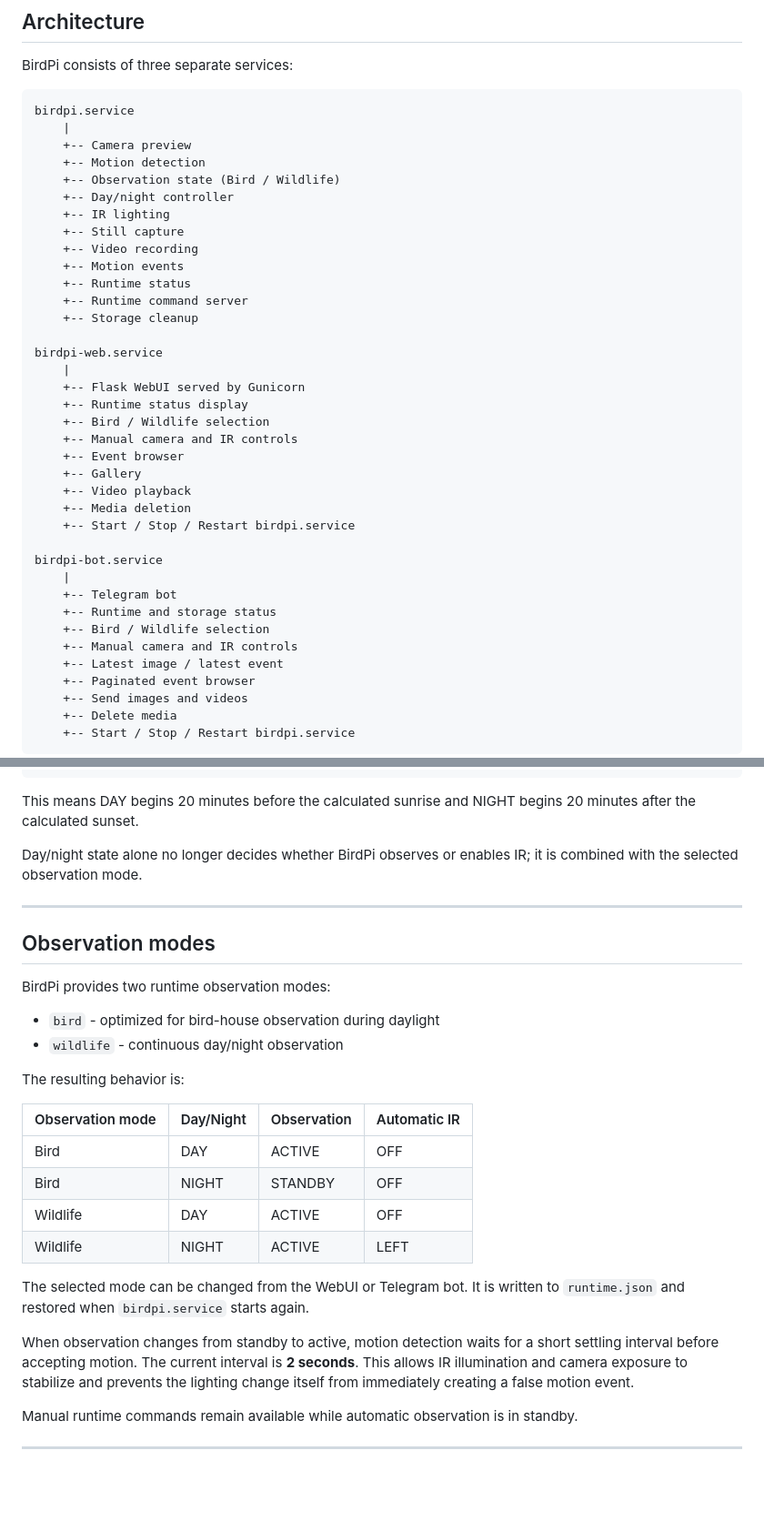
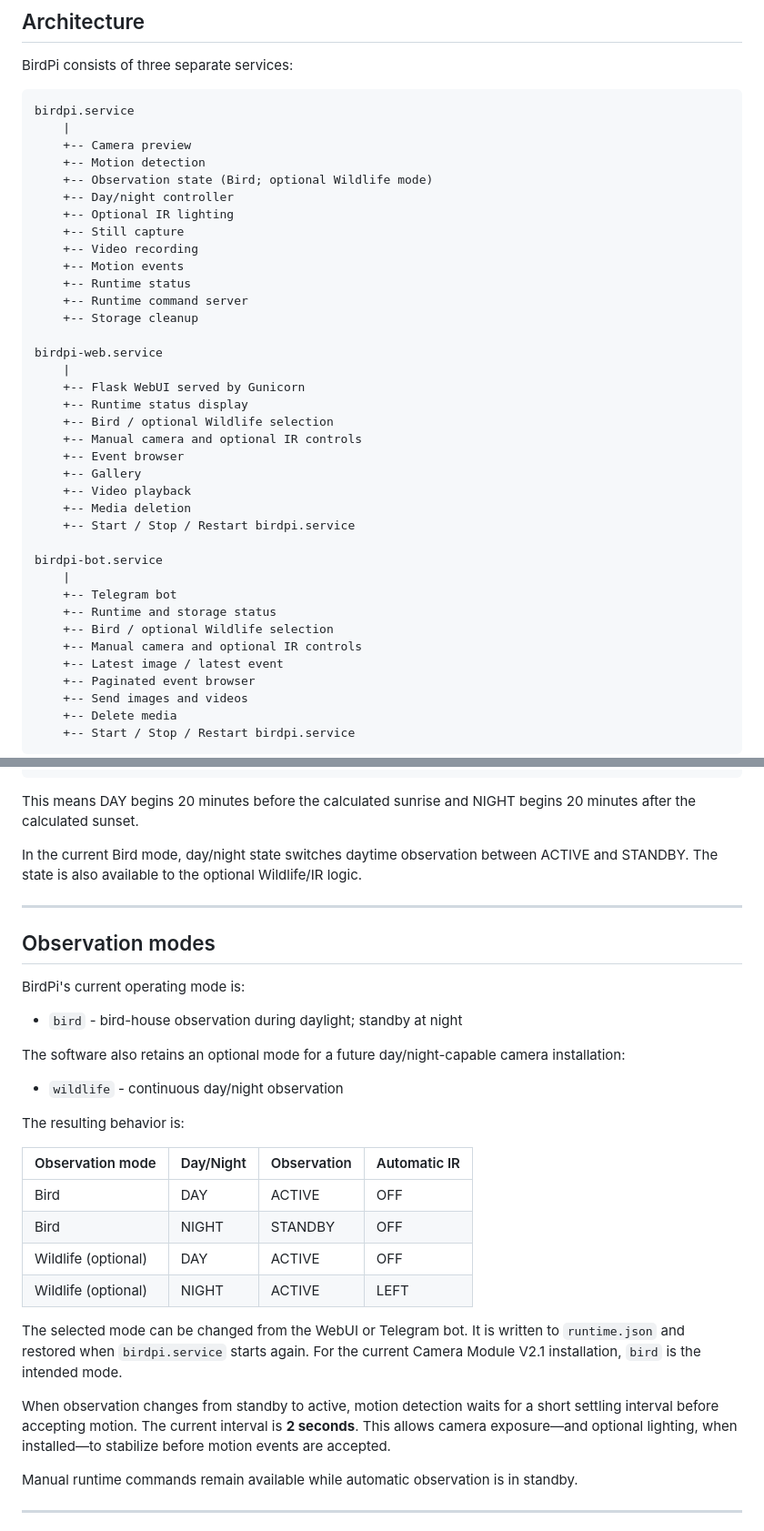
Before and after one commit to kaulketh/BirdPi, a Markdown page: README.md, 2 parts joined by grey strips. Shown at 91% size. Rendered like a GitHub page; blank space fills up the shorter version.

```diff
--- a/README.md
+++ b/README.md
@@ -69,9 +70,9 @@ birdpi.service
     |
     +-- Camera preview
     +-- Motion detection
-    +-- Observation state (Bird / Wildlife)
+    +-- Observation state (Bird; optional Wildlife mode)
     +-- Day/night controller
-    +-- IR lighting
+    +-- Optional IR lighting
     +-- Still capture
     +-- Video recording
     +-- Motion events
@@ -83,8 +84,8 @@ birdpi-web.service
     |
     +-- Flask WebUI served by Gunicorn
     +-- Runtime status display
-    +-- Bird / Wildlife selection
-    +-- Manual camera and IR controls
+    +-- Bird / optional Wildlife selection
+    +-- Manual camera and optional IR controls
     +-- Event browser
     +-- Gallery
     +-- Video playback
@@ -95,8 +96,8 @@ birdpi-bot.service
     |
     +-- Telegram bot
     +-- Runtime and storage status
-    +-- Bird / Wildlife selection
-    +-- Manual camera and IR controls
+    +-- Bird / optional Wildlife selection
+    +-- Manual camera and optional IR controls
     +-- Latest image / latest event
     +-- Paginated event browser
     +-- Send images and videos
@@ -553,16 +582,21 @@ Sunset:  +20 minutes
 This means DAY begins 20 minutes before the calculated sunrise and NIGHT begins
 20 minutes after the calculated sunset.
 
-Day/night state alone no longer decides whether BirdPi observes or enables IR;
-it is combined with the selected observation mode.
+In the current Bird mode, day/night state switches daytime observation between
+ACTIVE and STANDBY. The state is also available to the optional Wildlife/IR
+logic.
 
 ---
 
 ## Observation modes
 
-BirdPi provides two runtime observation modes:
+BirdPi's current operating mode is:
 
-- `bird` - optimized for bird-house observation during daylight
+- `bird` - bird-house observation during daylight; standby at night
+
+The software also retains an optional mode for a future day/night-capable
+camera installation:
+
 - `wildlife` - continuous day/night observation
 
 The resulting behavior is:
@@ -571,17 +605,17 @@ The resulting behavior is:
 |------------------|-----------|-------------|--------------|
 | Bird             | DAY       | ACTIVE      | OFF          |
 | Bird             | NIGHT     | STANDBY     | OFF          |
-| Wildlife         | DAY       | ACTIVE      | OFF          |
-| Wildlife         | NIGHT     | ACTIVE      | LEFT         |
+| Wildlife (optional) | DAY    | ACTIVE      | OFF          |
+| Wildlife (optional) | NIGHT  | ACTIVE      | LEFT         |
 
 The selected mode can be changed from the WebUI or Telegram bot. It is written
-to `runtime.json` and restored when `birdpi.service` starts again.
+to `runtime.json` and restored when `birdpi.service` starts again. For the
+current Camera Module V2.1 installation, `bird` is the intended mode.
 
 When observation changes from standby to active, motion detection waits for a
 short settling interval before accepting motion. The current interval is
-**2 seconds**. This allows IR illumination and camera exposure to stabilize and
-prevents the lighting change itself from immediately creating a false motion
-event.
+**2 seconds**. This allows camera exposure—and optional lighting, when
+installed—to stabilize before motion events are accepted.
 
 Manual runtime commands remain available while automatic observation is in
 standby.
```
Also changed, not shown: other parts of README.md (+87 -58 lines).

++++++

PROBLEM TO WORK ON:
The answer must be every line of the records that holds the string "service".

RESPONSE BELOW:
@@ -69,9 +70,9 @@ birdpi.service
@@ -83,8 +84,8 @@ birdpi-web.service
@@ -95,8 +96,8 @@ birdpi-bot.service
-to `runtime.json` and restored when `birdpi.service` starts again.
+to `runtime.json` and restored when `birdpi.service` starts again. For the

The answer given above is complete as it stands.